Jerusalem is a fascinating place to live, with a lot of different worlds adjoining one another in a space/time continuum that is unique to the city. I marvel over the fact that you can so easily hop from one dimension to another. It is also a study in coexistence. I’ve learned that there are big nasty words that frighten some people, words like Peace or Belief in a Single God, but if you can avoid use of these threatening concepts, then we are doing a pretty good job of getting along and living and let live. It isn’t perfect, for sure. But to have such a diverse group of people living at peace (peace in lower case, of course) in one potentially explosive powderkeg is remarkable. It doesn’t make the headlines; the other, more incendiary stories and sound-bites do, so that’s why I try not to read them.

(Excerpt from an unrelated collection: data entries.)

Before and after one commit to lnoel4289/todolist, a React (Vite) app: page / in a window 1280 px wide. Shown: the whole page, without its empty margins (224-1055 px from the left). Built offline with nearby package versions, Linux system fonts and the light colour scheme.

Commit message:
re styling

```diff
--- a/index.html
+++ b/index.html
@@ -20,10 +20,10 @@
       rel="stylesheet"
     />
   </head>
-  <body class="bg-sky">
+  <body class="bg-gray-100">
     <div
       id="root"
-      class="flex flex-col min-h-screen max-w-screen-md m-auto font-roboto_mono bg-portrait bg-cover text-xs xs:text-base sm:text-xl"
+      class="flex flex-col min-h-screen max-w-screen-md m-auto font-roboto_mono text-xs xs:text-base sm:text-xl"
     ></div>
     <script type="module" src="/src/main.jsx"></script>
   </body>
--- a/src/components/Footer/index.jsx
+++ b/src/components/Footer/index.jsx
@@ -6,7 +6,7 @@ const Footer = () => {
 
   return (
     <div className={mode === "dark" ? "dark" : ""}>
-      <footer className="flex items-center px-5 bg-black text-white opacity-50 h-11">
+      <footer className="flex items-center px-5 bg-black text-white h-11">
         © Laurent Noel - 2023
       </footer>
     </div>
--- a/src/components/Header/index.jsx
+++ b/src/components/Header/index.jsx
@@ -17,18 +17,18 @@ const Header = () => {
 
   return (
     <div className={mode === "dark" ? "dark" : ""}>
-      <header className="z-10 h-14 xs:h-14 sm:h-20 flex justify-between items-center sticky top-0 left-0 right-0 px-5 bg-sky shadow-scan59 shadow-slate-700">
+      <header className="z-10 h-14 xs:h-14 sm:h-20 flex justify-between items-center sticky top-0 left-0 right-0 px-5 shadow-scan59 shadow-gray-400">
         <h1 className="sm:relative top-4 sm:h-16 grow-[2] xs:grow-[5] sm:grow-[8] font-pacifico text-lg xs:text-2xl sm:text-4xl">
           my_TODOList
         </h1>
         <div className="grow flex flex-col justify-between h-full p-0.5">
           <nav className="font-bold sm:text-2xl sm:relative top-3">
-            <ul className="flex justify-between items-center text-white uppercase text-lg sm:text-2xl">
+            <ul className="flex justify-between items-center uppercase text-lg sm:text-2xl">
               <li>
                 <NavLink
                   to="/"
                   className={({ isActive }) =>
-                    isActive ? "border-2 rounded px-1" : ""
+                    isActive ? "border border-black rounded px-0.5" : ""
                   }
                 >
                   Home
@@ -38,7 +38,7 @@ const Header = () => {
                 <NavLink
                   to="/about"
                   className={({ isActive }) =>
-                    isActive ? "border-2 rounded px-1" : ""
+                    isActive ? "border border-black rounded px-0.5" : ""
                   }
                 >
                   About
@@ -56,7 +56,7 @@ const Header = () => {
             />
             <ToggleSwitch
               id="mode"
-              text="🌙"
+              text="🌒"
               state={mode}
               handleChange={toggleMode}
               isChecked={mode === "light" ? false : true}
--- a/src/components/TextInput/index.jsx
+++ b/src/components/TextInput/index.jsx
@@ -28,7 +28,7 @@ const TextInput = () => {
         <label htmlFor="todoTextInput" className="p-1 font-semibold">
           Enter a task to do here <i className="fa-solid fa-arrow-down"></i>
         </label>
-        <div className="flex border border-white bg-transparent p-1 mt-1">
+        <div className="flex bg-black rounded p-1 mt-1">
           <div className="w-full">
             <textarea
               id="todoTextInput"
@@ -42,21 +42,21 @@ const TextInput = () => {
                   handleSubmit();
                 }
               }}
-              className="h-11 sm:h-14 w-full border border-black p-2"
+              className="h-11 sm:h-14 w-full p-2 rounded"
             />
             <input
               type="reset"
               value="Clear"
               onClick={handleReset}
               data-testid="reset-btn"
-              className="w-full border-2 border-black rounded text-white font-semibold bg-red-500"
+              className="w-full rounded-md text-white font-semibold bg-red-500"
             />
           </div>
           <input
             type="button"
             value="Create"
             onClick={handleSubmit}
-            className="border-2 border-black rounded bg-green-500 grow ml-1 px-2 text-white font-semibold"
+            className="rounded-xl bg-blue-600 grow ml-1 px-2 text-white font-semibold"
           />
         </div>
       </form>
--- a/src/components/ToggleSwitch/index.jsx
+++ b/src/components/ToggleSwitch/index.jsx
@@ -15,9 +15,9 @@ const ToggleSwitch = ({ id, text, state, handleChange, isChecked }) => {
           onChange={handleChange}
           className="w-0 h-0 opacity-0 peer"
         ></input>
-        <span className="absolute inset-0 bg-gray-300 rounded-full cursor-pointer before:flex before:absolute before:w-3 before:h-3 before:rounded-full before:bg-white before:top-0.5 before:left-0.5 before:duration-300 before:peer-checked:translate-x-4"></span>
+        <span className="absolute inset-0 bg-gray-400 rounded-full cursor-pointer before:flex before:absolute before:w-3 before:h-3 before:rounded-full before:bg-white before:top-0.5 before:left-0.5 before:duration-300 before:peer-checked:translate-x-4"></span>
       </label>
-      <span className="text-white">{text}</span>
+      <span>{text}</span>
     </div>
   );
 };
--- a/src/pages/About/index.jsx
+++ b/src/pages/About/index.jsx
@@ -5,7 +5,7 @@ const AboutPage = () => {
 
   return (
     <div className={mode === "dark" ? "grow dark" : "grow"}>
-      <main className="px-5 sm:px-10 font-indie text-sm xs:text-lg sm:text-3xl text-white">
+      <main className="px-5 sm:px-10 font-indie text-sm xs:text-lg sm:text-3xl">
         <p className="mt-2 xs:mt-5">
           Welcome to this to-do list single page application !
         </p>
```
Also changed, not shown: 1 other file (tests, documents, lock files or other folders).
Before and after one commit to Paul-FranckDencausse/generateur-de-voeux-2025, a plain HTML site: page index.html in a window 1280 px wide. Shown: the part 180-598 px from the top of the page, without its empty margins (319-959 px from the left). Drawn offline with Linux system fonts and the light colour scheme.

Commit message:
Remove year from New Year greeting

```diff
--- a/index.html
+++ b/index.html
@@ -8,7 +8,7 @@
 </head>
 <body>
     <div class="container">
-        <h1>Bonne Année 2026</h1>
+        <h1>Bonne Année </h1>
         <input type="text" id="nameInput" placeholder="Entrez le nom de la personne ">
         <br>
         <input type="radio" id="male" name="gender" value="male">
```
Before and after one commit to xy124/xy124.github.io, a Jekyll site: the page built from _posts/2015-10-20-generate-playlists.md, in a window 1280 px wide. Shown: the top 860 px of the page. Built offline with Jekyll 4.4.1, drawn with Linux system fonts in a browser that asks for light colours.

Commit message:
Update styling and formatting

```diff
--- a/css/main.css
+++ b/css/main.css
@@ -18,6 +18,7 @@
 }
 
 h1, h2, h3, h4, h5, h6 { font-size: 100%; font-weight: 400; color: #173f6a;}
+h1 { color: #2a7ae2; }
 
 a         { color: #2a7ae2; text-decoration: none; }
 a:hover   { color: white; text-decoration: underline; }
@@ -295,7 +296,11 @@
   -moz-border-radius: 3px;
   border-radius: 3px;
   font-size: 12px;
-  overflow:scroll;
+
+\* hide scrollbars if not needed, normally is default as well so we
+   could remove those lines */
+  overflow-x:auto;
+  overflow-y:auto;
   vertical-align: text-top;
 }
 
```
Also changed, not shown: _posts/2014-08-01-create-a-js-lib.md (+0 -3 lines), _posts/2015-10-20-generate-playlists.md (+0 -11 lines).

Physically, Jerusalem is gorgeous, with views of mountains and distant horizons at every turn. The walls and buildings are faced with Jerusalem stone. There are lots of steps and stones and uphills (somehow, never a downhill) so it can take some conditioning, or some taxis, to get through a hot summer day. We’re right on the border with the Judean Desert, and at the top of the Judean Hills. Summer evenings can be cool (sweatshirt or light jacket) even if it was 35 degrees (95 Fahrenheit) at midday. But it isn’t very humid, which is often the case in Tel Aviv and the coast.